Around these parts, people tend to love Hüsker Dü, the Replacements and the Cows.
Melvins' frontman Buzz Osbourne does, too. Sort of. With lots and lots of caveats. Maybe not really at all.
The longtime sludge-metal singer (and noted hater) recently compiled a mixtape of “bands that were good, but blew it" for the A.V. Club. The aforementioned Twin Cities music heroes accounted for three of his 10 selections. Osbourne posits that the Hüskers and the 'Mats got soft, while the Cows blew it by breaking up too soon. His bus-throwing comes off a bit punker-than-thou, and while it certainly won't win over many Minnesota music fans, the piece makes for an entertaining read. It's worth noting that he's not the only cranky rocker to diss the Replacements' back catalog; famous indie curmudgeon Steve Albini also thinks it stinks.
Here are the highlights of what Osbourne, 49, told A.V. Club about each band.
On Hüsker Dü:
I thought Bob Mould and Grant Hart were great singers. Then the records changed to bad versions of R.E.M. when they signed to Warner Bros. I completely forgot about everything they were doing. On "New Day Rising" I thought they were starting to lose a bit of their edge, and I started to lose interest in them. Before that, though, they were this dirty looking and sounding band, and I had never seen anything quite like it. They attacked their instruments in a way that I hadn’t seen. We were a three-piece band as well, so that was really inspiring to hear how a three-piece band could sound live. Then they got signed to Warner Bros. and just took a giant shit as far as I’m concerned. I don’t know how else to put it.
On the Replacements:
What’s funny is that Dale [Crover, Melvins drummer] and me were talking about this. We have to find bands that we liked that blew it, not just bands that blew it. They have to be really good ones that just took a shit. With The Replacements, I can’t pick one song. What I have to do is pick the album "The Replacements Stink." That whole album is only 20 minutes and to me is a perfect album, especially for punk rock bands, because it was a great marriage between The Dead Boys and something a bit more pop, with edge and aggression. To this day, I can listen to that record and totally love it. I have to pick that whole record, because if you listen to it top to bottom, it makes sense. It has everything. It’s a great little history of rock music. I don’t think those guys got that. That was such a great record. It was so much better than "Let It Be" or "Pleased To Meet Me." Those records are interchangeable garbage. They’re meaningless, and they’re dumb. I don’t know those guys, but I get the feeling that [Paul] Westerberg doesn’t take it seriously.

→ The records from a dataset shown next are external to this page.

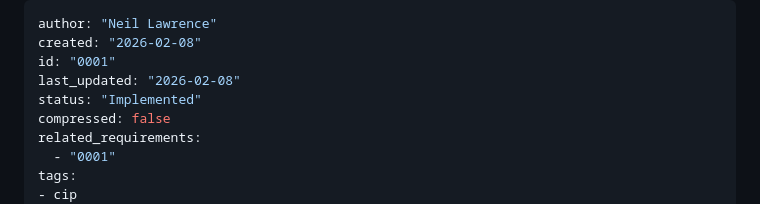
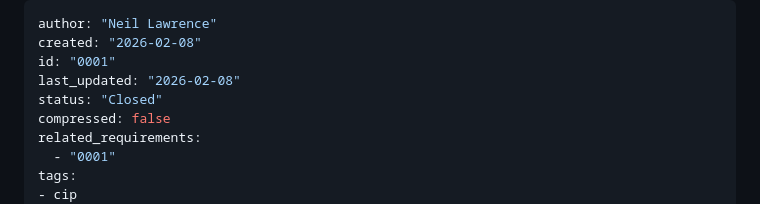
Before and after one commit to lawrennd/spectral, a Markdown page: cip/cip0001.md, the part around one of its changes. Drawn GitHub-style.

```diff
--- a/cip/cip0001.md
+++ b/cip/cip0001.md
@@ -3,7 +3,7 @@ author: "Neil Lawrence"
 created: "2026-02-08"
 id: "0001"
 last_updated: "2026-02-08"
-status: "Implemented"
+status: "Closed"
 compressed: false
 related_requirements:
   - "0001"
```
Also changed, not shown: other parts of cip/cip0001.md (+1 -1 lines).
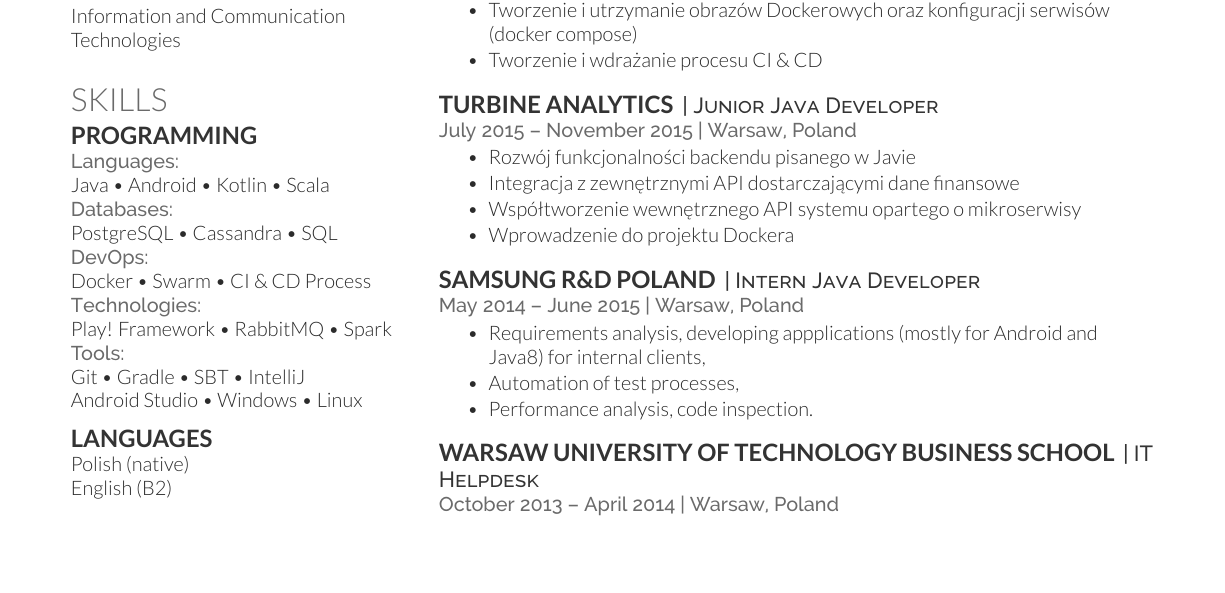
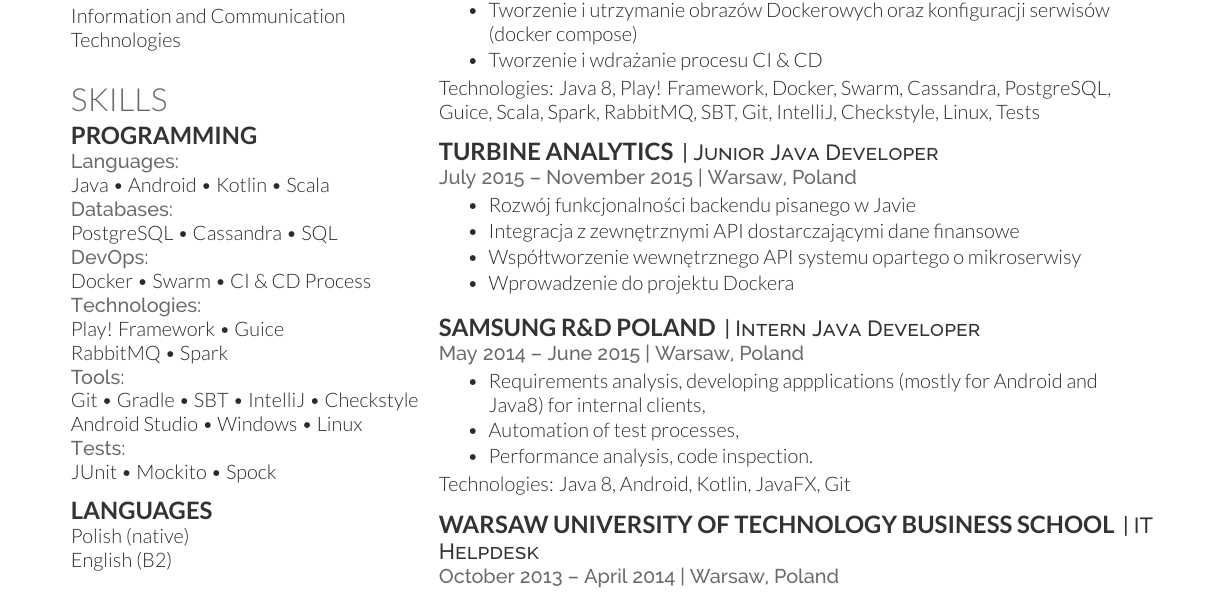
Before and after one commit to emlagowski/cv, a LaTeX CV (deedy_resume-openfont.tex): part of the page, cut so that both start at the same text, the shorter picture padded with empty space. Compiled offline with XeLaTeX.

Commit message:
Finished skills

```diff
--- a/deedy_resume-openfont.tex
+++ b/deedy_resume-openfont.tex
@@ -140,16 +140,22 @@
 CI \& CD Process\\
 \location{Technologies:}
 Play! Framework \textbullet{}
+Guice \\
 RabbitMQ \textbullet{}
 Spark \\
 \location{Tools:}
 Git \textbullet{}
 Gradle \textbullet{}
 SBT \textbullet{}
-IntelliJ \\
+IntelliJ \textbullet{}
+Checkstyle \
 Android Studio \textbullet{}
 Windows \textbullet{}
 Linux \\
+\location{Tests:}
+JUnit \textbullet{}
+Mockito \textbullet{}
+Spock \\
 \sectionsep
 \subsection{Languages}
 Polish (native) \\
@@ -206,6 +212,7 @@
 \item Tworzenie i utrzymanie obrazów Dockerowych oraz konfiguracji serwisów (docker compose)
 \item Tworzenie i wdrażanie procesu CI \& CD
 \end{tightemize}
+Technologies: Java 8, Play! Framework, Docker, Swarm, Cassandra, PostgreSQL, Guice, Scala, Spark, RabbitMQ, SBT, Git, IntelliJ, Checkstyle, Linux, Tests
 \sectionsep
 
 \runsubsection{Turbine Analytics}
@@ -227,6 +234,7 @@
 \item Automation of test processes,
 \item Performance analysis, code inspection.
 \end{tightemize}
+Technologies: Java 8, Android, Kotlin, JavaFX, Git
 \sectionsep
 
 \runsubsection{Warsaw University of Technology Business School}
```
Also changed, not shown: deedy_resume-openfont.pdf.
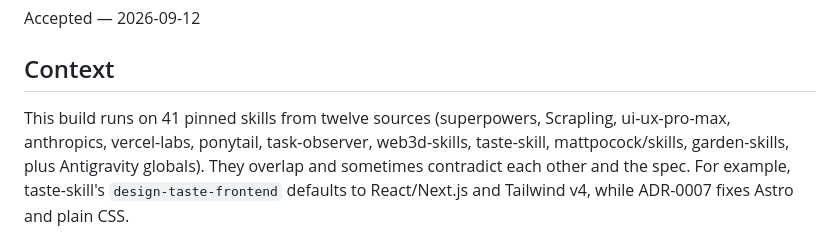
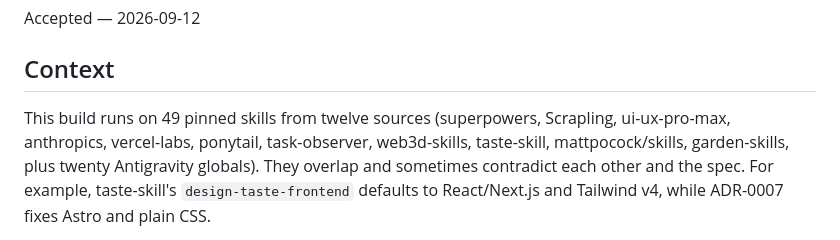
Before and after one commit to yamantaka-singh/portfolio-test, a Markdown page: docs/adr/0008-task-observer-governance.md, the part around the change. Drawn GitHub-style.

Commit message:
chore(skills): pin 8 essential skills for testing, validation, perf, and a11y

```diff
--- a/docs/adr/0008-task-observer-governance.md
+++ b/docs/adr/0008-task-observer-governance.md
@@ -4,10 +4,10 @@
 Accepted — 2026-09-12
 
 ## Context
-This build runs on 41 pinned skills from twelve sources (superpowers,
+This build runs on 49 pinned skills from twelve sources (superpowers,
 Scrapling, ui-ux-pro-max, anthropics, vercel-labs, ponytail, task-observer,
 web3d-skills, taste-skill, mattpocock/skills, garden-skills, plus
-Antigravity globals). They overlap and
+twenty Antigravity globals). They overlap and
 sometimes contradict each other and the spec. For example, taste-skill's
 `design-taste-frontend` defaults to React/Next.js and Tailwind v4, while
 ADR-0007 fixes Astro and plain CSS.
```
Also changed, not shown: 2 other files.
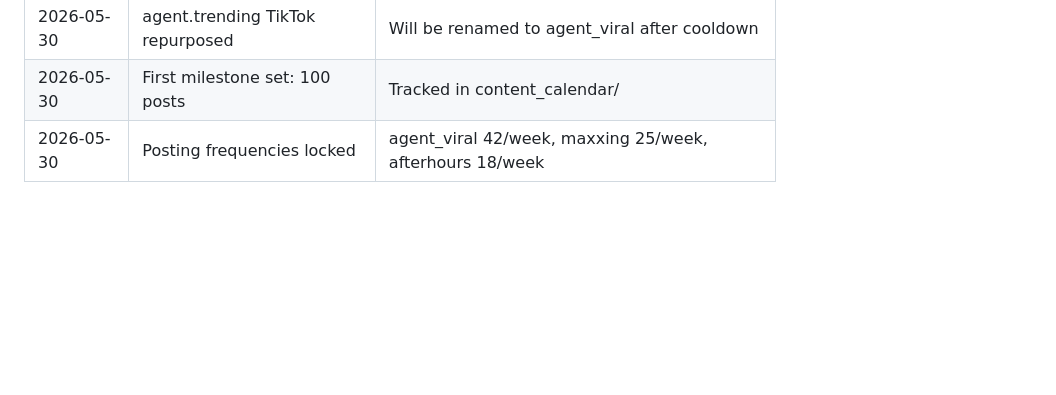
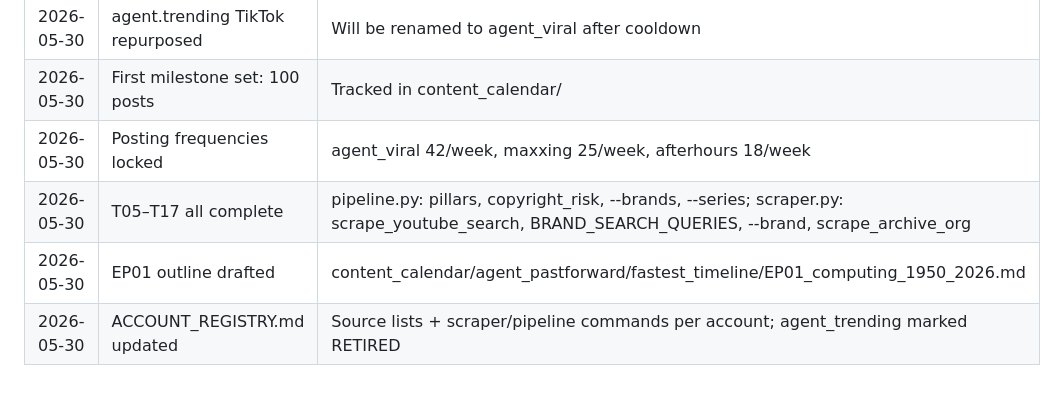
Before and after one commit to rillytrizzy/rillytrizzy, a Markdown page: CHECKPOINT.md, the part around one of its changes. GitHub-like rendering; blank space fills up the shorter version.

```diff
--- a/CHECKPOINT.md
+++ b/CHECKPOINT.md
@@ -158,3 +162,6 @@ After any downtime, do this in order:
 | 2026-05-30 | agent.trending TikTok repurposed | Will be renamed to agent_viral after cooldown |
 | 2026-05-30 | First milestone set: 100 posts | Tracked in content_calendar/ |
 | 2026-05-30 | Posting frequencies locked | agent_viral 42/week, maxxing 25/week, afterhours 18/week |
+| 2026-05-30 | T05–T17 all complete | pipeline.py: pillars, copyright_risk, --brands, --series; scraper.py: scrape_youtube_search, BRAND_SEARCH_QUERIES, --brand, scrape_archive_org |
+| 2026-05-30 | EP01 outline drafted | content_calendar/agent_pastforward/fastest_timeline/EP01_computing_1950_2026.md |
+| 2026-05-30 | ACCOUNT_REGISTRY.md updated | Source lists + scraper/pipeline commands per account; agent_trending marked RETIRED |
```
Also changed, not shown: other parts of CHECKPOINT.md (+21 -17 lines), ACCOUNT_REGISTRY.md (+11 -15 lines), EXECUTION_QUEUE.md (+4 -4 lines).
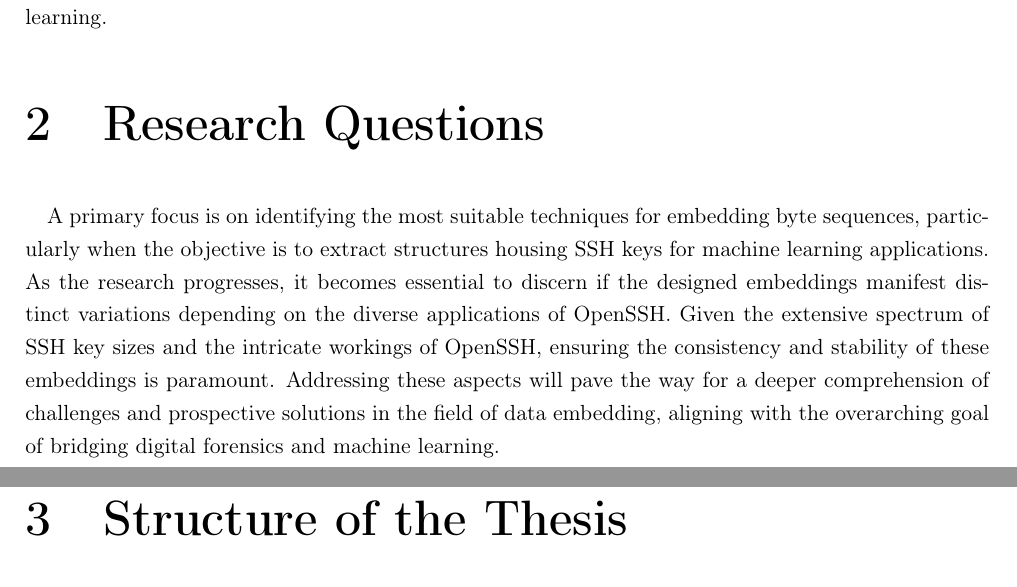
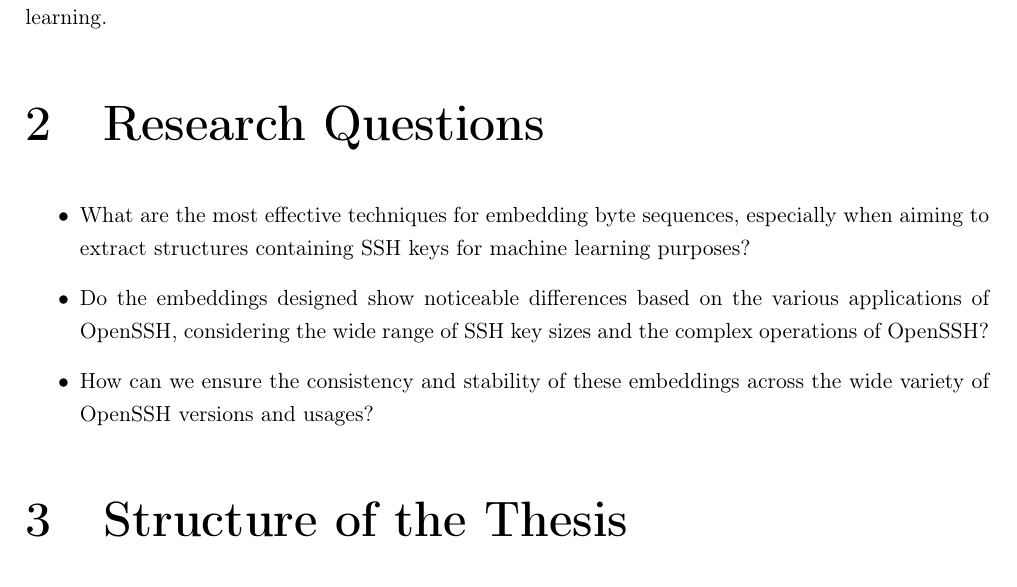
Before and after one commit to passau-masterarbeit-2023/masterarbeit-report-clement, a LaTeX thesis (document/cours_passau/masterarbeit_report/report/main.tex, which reads document/cours_passau/masterarbeit_report/report/tex/chapters/introduction.tex): two parts of pages 6 and 7 of 55 before the commit and part of page 6 of 53 after it, the two joined at a grey line, cut so that both start at the same text. Compiled offline with pdfLaTeX.

```diff
--- a/document/cours_passau/masterarbeit_report/report/tex/chapters/introduction.tex
+++ b/document/cours_passau/masterarbeit_report/report/tex/chapters/introduction.tex
@@ -24,7 +24,11 @@
 
 \chapter{Research Questions}
 
-\paragraph*{}A primary focus is on identifying the most suitable techniques for embedding byte sequences, particularly when the objective is to extract structures housing SSH keys for machine learning applications. As the research progresses, it becomes essential to discern if the designed embeddings manifest distinct variations depending on the diverse applications of OpenSSH. Given the extensive spectrum of SSH key sizes and the intricate workings of OpenSSH, ensuring the consistency and stability of these embeddings is paramount. Addressing these aspects will pave the way for a deeper comprehension of challenges and prospective solutions in the field of data embedding, aligning with the overarching goal of bridging digital forensics and machine learning.
+\begin{itemize}
+    \item What are the most effective techniques for embedding byte sequences, especially when aiming to extract structures containing SSH keys for machine learning purposes?
+    \item Do the embeddings designed show noticeable differences based on the various applications of OpenSSH, considering the wide range of SSH key sizes and the complex operations of OpenSSH?
+    \item How can we ensure the consistency and stability of these embeddings across the wide variety of OpenSSH versions and usages?
+\end{itemize}
 
 \chapter{Structure of the Thesis}
 
```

On the Cows:
The Cows are not unlike Isis in that they broke up when I thought they were better than ever. I had the extreme pleasure of helping produce their last album, "Sorry In Pig Minor," and there’s a song on there called “Death In The Tall Weeds.” Those guys were maturing as songwriters, and that record is all over the place musically. There are all these songs and I didn’t make a lot of suggestions other than, “Do you guys think you could turn this five-minute song into a three-minute song?” That was it. They blew it, because they quit. Like Isis, they quit when they were better than ever. The guitar player quit and I even offered to play with them. I was like, “I can play guitar. Just don’t break up until you figure it out!” But they weren’t having that. So that was that